Monday, 3 January 2011


Film: The Legend Of The Fist: The Return Of Chen Zhen ****
Release date: 3rd December 2010
Running time: 105 mins
Director: Andrew Lau
Starring: Donnie Yen, Shu Qi, Anthony Wong, Huang Bo, Zhou Yang
Genre: Action/Drama/History/Martial Arts
Studio: Metrodome
Format: DVD
Country: Hong Kong/China
Reviewer: Adam Wing

Was there ever a chance I might dislike this movie? Not only does it star the biggest action hero in the film industry today, but my favourite leading lady puts in a to-die-for appearance too. Add further support from the ever reliable Anthony Wong, a sprinkling of over-stylised direction from Andrew Lau and come on, seriously - was there ever a chance I might dislike this movie?

Legend of the Fist is a re-imagination of the legendary Chinese folk hero Chen Zhen. Bruce Lee famously created the character in his 1972 masterpiece Fist of Fury, and of course, Jet Li starred in Gordon Chan's acclaimed 1994 remake Fist of Legend. Donnie himself played the character in a 1995 TV series, but instead of doing a straightforward remake, here he teams up with writer/producer Gordon Chan to further the story of Chen Zhen, turning the furious avenger into a World War I veteran, secret agent, and masked kung fu superhero.

Sound ridiculous? Which part of ‘this is Donnie Yen movie’ do you not understand? For those of you interested by the way, I am pleased to report that Donnie does indeed remove his shirt for the final showdown. There are some things you can always rely upon. Not even Donnie can hold a film together on his own though, actually that’s a lie, but I have a point to make here so bare with me. Despite the fact that Donnie takes on 150 challengers in an unforgettable dojo showdown, sometimes even the Yen-Meister needs a little support from his friends. It’s a good job that an award-winning cast are on stand-by, including the likes of Huang Bo, Huo Siyan, Shawn Yue, Kohata Ryu and Fist of Legend's Kurata Yasuaki.

After avenging the death of his murdered master Huo Yuanjia, Chen Zhen (Donnie Yen) disappeared and was supposedly dead. He actually left China to join the Allied war effort on the European battlefields, I say Allied, even at times of war the Chinese were mistreated by their comrades. Seven years later, Chen Zhen returns to Shanghai in order to infiltrate Club Casablanca, whose owner Tycoon Liu (Anthony Wong) is suspected of collusion with the Japanese. You guessed it... it’s those pesky Japanese again.

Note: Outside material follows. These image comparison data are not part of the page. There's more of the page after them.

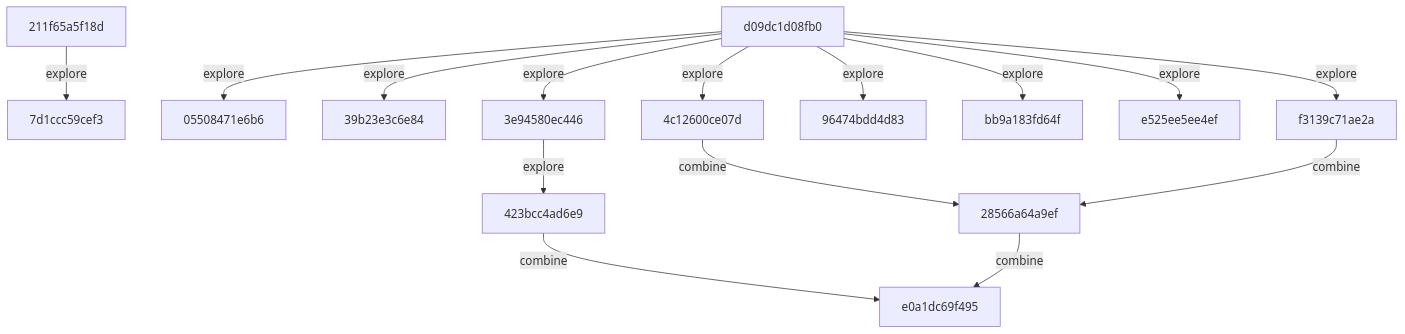
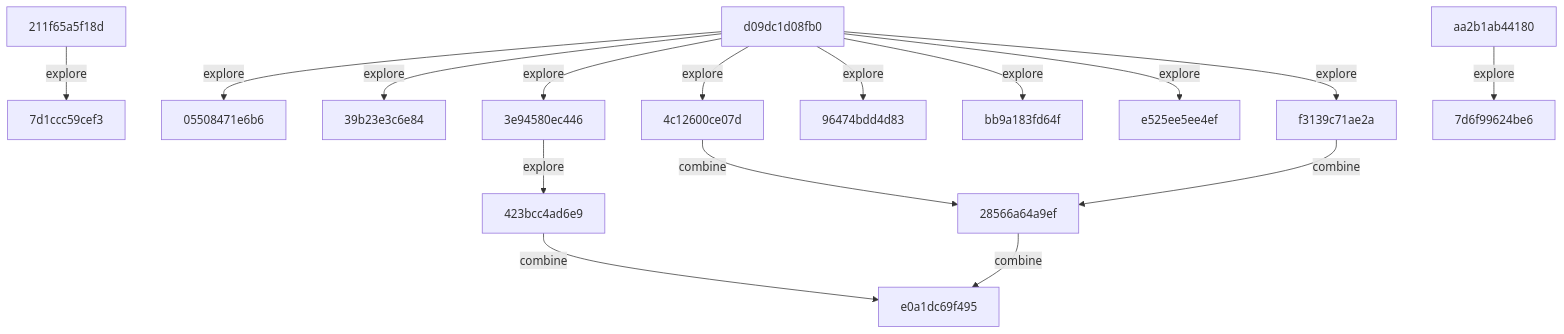
One commit to timbtz/feyer-search-lab changed the diagram in README.md. Above: the diagram before and after it, drawn with Mermaid. The commit also changed other lines of this file and 1 other file, not shown here.

Commit message:
research: timbtz

````diff
--- a/README.md
+++ b/README.md
@@ -23,31 +23,34 @@
 ```mermaid
 graph TD
   c0["05508471e6b6"]
   c1["211f65a5f18d"]
   c2["28566a64a9ef"]
   c3["39b23e3c6e84"]
   c4["3e94580ec446"]
   c5["423bcc4ad6e9"]
   c6["4c12600ce07d"]
   c7["7d1ccc59cef3"]
-  c8["96474bdd4d83"]
-  c9["bb9a183fd64f"]
-  c10["d09dc1d08fb0"]
-  c11["e0a1dc69f495"]
-  c12["e525ee5ee4ef"]
-  c13["f3139c71ae2a"]
+  c8["7d6f99624be6"]
+  c9["96474bdd4d83"]
+  c10["aa2b1ab44180"]
+  c11["bb9a183fd64f"]
+  c12["d09dc1d08fb0"]
+  c13["e0a1dc69f495"]
+  c14["e525ee5ee4ef"]
+  c15["f3139c71ae2a"]
   c1 -->|explore| c7
-  c2 -->|combine| c11
+  c2 -->|combine| c13
   c4 -->|explore| c5
-  c5 -->|combine| c11
+  c5 -->|combine| c13
   c6 -->|combine| c2
-  c10 -->|explore| c0
-  c10 -->|explore| c3
-  c10 -->|explore| c4
-  c10 -->|explore| c6
   c10 -->|explore| c8
-  c10 -->|explore| c9
-  c10 -->|explore| c12
-  c10 -->|explore| c13
-  c13 -->|combine| c2
+  c12 -->|explore| c0
+  c12 -->|explore| c3
+  c12 -->|explore| c4
+  c12 -->|explore| c6
+  c12 -->|explore| c9
+  c12 -->|explore| c11
+  c12 -->|explore| c14
+  c12 -->|explore| c15
+  c15 -->|combine| c2
 ```
````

He soon wins the trust of Liu, and even finds the time to fall in love with adorable club singer Kiki (who wouldn’t, I mean, Shu Qi). Meanwhile, Japanese general Chikaraishi (Kohata Ryu) comes to Shanghai, subjecting the city to his evil reign of terror. I did mention that he’s Japanese, right? Donning a familiar black mask to avoid exposing his real identity, Chen Zhen secretly works with police captain/comic relief guy Huang (Huang Bo) to protect the Chinese patriots from the Japanese assassins/bad guys. How does he do this, you might ask? Well he kicks ass, unequivocally. Welcome to Donnie Yen in full-on attack mode, and a few words of warning folks - if you’re not Chinese, you’re not getting out alive.

Your enjoyment of Legend of the Fist - The Return of Chen Zhen very much depends upon the expectations you take in with you. If you’re expecting anything more than the kind of entertainment Donnie Yen has been providing us with over the last ten years, there’s a good chance you’re coming away disappointed. Ip Man offered a refreshing alternative for the most part, suggesting perhaps that Yen can do subtle as well as bold as brass, it helped of course that the character he portrayed was reserved and thoughtful.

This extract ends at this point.